Now, A Prairie Home Companion, which has had many incarnations, is a movie directed by Robert Altman, and my old friend Garrison has become a movie star. I went to see the movie recently, and it brought back many good memories of the three times my Bluegrass band played on the radio show created by Garrison out of a writer's yearning for another time.
Back in the late '70s, Keillor located the Katie Laur Band through our record albums, and he called our bass player, Larry Nager, about luring us to Minnesota. He heard something in us he liked, he said. We had never heard of him, and I was less than enthusiastic about driving that far. For all we knew about Minnesota, they had snow and ice 10 months a year and still hadn't made peace with the Indians.
Nevertheless, our first performance was on May 17, 1980, the second A Prairie Home Companion to be nationally broadcast. The oriental rugs were there, as was the backstage curtain fold where we gathered to play 15 or 20 minutes at intermission. This small performance went onto the radio, but not to the live audience, and allowed stations to identify themselves and whatever else it is they do to satisfy FCC regulations. I think it was Swedish Independence Day, and Garrison had found a traveling Swedish band

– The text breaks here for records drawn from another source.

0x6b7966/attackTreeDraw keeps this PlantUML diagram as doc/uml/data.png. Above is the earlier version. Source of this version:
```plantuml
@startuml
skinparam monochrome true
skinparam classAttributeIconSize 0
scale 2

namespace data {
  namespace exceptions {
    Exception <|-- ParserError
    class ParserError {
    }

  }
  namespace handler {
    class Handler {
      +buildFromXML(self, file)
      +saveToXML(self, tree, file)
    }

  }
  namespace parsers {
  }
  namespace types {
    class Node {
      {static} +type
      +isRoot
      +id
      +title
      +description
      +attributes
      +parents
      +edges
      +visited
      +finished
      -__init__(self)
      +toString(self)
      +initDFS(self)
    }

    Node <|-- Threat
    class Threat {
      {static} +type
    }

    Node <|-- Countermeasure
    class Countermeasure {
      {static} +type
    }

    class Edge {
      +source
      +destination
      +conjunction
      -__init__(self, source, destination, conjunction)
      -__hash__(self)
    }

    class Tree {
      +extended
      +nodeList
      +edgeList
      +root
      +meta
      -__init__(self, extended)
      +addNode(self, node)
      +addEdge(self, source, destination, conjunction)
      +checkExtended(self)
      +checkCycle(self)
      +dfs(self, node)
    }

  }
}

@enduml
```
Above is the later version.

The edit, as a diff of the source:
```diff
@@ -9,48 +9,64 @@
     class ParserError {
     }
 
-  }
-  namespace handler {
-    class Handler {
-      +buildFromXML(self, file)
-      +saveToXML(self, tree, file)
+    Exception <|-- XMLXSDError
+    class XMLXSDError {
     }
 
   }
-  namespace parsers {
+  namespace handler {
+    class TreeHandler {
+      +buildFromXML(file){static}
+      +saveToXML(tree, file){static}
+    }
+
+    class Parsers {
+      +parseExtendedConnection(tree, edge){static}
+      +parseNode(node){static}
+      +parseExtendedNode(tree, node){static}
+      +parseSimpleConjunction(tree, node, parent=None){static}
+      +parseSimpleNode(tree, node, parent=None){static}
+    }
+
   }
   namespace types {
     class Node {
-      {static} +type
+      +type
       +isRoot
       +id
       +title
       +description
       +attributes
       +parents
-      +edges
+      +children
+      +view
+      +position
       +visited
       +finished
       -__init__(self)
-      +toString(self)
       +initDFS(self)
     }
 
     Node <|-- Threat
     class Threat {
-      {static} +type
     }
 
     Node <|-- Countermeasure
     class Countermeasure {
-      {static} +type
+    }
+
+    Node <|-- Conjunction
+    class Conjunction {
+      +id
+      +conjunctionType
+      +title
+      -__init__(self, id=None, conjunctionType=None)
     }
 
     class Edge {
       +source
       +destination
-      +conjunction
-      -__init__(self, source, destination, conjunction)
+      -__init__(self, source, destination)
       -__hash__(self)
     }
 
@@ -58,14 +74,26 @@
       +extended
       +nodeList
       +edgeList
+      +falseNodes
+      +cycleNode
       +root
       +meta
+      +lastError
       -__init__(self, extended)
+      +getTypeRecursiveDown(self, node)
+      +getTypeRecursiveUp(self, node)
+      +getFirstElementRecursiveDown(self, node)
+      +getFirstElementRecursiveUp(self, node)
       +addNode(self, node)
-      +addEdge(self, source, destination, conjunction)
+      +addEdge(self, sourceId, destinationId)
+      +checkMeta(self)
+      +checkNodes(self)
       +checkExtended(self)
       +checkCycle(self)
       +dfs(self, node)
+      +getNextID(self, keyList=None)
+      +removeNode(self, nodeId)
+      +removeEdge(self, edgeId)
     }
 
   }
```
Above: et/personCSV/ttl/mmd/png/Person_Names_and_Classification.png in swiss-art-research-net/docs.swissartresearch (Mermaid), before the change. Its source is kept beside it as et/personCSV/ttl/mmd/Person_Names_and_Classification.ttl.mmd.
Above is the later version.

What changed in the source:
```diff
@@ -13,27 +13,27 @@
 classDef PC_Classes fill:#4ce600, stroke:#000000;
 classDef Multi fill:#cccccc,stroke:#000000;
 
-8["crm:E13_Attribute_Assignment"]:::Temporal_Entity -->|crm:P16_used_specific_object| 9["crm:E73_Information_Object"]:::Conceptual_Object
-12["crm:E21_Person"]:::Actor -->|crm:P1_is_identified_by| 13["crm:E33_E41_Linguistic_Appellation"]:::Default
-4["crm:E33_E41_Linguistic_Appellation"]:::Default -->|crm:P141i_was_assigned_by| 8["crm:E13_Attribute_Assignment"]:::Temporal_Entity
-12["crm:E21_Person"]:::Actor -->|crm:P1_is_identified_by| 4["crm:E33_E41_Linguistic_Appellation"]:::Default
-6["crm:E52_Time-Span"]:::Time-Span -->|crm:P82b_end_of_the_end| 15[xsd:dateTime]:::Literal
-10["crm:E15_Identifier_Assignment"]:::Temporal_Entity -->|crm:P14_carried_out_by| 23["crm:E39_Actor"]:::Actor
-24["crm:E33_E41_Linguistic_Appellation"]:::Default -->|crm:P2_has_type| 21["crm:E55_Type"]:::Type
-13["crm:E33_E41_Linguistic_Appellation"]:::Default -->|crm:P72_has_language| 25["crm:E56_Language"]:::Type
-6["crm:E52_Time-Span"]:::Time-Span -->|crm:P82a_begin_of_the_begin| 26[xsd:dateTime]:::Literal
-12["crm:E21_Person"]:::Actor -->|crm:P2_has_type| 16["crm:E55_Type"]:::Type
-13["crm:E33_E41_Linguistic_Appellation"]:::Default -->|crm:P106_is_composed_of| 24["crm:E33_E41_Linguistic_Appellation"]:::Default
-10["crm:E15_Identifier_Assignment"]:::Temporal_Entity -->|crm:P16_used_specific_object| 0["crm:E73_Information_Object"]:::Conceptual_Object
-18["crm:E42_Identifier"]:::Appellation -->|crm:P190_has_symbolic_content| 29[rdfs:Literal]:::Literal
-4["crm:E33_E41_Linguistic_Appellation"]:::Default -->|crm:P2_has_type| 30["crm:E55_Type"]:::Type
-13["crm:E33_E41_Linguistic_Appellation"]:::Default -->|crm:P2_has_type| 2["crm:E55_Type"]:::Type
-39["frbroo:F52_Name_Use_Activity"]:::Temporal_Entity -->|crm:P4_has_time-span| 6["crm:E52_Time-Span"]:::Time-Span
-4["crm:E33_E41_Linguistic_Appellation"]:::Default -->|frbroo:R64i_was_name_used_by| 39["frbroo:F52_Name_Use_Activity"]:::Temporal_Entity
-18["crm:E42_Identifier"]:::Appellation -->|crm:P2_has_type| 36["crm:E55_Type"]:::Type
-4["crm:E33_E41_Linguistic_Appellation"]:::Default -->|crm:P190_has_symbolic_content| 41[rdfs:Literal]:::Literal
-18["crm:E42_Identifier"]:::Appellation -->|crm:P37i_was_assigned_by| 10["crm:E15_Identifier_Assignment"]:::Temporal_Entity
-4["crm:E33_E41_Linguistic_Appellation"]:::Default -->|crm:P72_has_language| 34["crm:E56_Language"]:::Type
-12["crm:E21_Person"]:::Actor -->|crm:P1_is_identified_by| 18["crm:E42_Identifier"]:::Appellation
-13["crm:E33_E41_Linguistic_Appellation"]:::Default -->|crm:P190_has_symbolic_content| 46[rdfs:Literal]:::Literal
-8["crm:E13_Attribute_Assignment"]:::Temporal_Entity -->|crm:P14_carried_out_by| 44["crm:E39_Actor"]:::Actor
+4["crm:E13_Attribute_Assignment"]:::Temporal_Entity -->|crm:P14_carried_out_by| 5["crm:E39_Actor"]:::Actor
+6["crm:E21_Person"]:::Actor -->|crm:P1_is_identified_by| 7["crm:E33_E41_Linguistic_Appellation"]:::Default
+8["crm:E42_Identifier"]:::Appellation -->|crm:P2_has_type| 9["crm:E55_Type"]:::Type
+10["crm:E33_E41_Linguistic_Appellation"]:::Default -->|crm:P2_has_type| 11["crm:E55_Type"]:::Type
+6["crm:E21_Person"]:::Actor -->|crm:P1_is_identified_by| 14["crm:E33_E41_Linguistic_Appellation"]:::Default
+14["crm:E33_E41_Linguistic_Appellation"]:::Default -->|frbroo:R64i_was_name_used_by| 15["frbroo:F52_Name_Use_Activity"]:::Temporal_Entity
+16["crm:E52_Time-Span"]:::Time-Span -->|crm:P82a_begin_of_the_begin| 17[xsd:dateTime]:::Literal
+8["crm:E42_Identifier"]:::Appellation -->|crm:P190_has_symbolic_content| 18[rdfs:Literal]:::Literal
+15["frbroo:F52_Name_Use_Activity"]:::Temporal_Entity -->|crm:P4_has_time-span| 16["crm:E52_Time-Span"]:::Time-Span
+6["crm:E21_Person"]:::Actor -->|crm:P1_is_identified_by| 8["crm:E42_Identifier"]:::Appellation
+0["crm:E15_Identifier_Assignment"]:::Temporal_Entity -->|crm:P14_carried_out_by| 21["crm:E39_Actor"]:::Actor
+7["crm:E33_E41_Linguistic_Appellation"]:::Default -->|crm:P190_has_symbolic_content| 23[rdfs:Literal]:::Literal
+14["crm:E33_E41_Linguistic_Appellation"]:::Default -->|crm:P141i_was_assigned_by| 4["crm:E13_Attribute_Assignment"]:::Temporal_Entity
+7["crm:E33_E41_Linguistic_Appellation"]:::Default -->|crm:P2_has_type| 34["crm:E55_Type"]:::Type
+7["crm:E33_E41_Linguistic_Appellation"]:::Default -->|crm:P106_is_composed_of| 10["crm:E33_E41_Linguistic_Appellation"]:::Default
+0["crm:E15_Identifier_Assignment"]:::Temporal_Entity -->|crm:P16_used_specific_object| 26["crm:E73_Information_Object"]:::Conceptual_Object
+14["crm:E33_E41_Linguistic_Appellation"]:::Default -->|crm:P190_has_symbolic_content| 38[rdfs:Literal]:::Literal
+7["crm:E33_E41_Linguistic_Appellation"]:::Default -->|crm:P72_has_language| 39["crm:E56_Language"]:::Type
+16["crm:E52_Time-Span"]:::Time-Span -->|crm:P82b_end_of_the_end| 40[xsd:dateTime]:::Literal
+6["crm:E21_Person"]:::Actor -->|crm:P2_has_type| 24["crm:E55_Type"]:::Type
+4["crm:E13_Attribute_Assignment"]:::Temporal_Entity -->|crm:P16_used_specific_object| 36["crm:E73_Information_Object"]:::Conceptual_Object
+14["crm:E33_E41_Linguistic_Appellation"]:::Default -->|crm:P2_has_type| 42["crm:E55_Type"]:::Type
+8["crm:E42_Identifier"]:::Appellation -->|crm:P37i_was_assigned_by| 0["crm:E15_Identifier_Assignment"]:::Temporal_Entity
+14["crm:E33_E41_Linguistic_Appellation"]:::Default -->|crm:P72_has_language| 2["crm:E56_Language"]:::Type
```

In those days, Garrison still had an early radio show, the original A Prairie Home Companion, named after a local cemetery. We got to Garrison's house, had an hour's nap, and had to get up, drink coffee and go to his early morning radio show to promote our appearances. Being interviewed by him meant staying on your toes. He was a brilliant man, a virtual encyclopedia of music.
Garrison shared a house with the producer of A Prairie Home Companion, Margaret Moos. It was a great house in a pleasantly old-fashioned part of Minneapolis. It reminded me of the square in Clifton. Garrison had a lot of books on natural wood shelves all over his living room. Jeff Roberts recalls vividly that Garrison had no shower curtain. It was one of those things that outraged Jeff occasionally. How could anyone have a hit radio show and no shower curtain? Garrison not only had no shower curtain, but Jeff felt sure he was not even thinking about acquiring one. "What would cause a man not to have a shower curtain," Jeff would say, fixing his listener with an almost hypnotic gaze.
Garrison always got us a weekend gig at the local Extempore Coffee House to defray expenses. It had mismatched chairs and wobbly tables, and I think we played for the door and sold some records. (Fiddler Buddy Griffin always grimaced when I said we were playing anything "for the door." "I've got a whole basement full of doors," he'd say, scornfully.) Nevertheless, it was a new audience, and they ate us up like cream. (It's always good to be from Kentucky when you're out West; they think you're authentic.)
The Saturday night of the broadcast, the tension was palpable. Garrison paced a lot then rode to the theater with us in our old Ford van. The roof sagged. When Garrison leaned his poplin-suited arms on the window, a sluice of water from the previous night's rain ran down his arm. We arrived at the theater with plenty of time for him to get the stains fixed. The World Theater was a wonderful place to play. It was old and needed some sprucing up, but the production was stunning. The sound system was the best I had ever heard. We had never heard of Garrison's "Tales of Lake Woebegone," but I stood backstage listening to him and thought of ways I could get the program to Cincinnati.
We did about six songs. I'm sorry I can't remember what they were. We returned to the coffee house for another set with the Swedish Independence Day Band. We sang "Fox on the Run" together. Then the music started flowing, and we could all feel that flow, that being in the moment, which is what keeps you going through 16-hour road trips and no sleep.
In no time, we were laughing and having a wonderful time with the audience. They liked us. They really did.
CONTACT KATIE LAUR: email@example.com. Her column appears here the first issue of each month.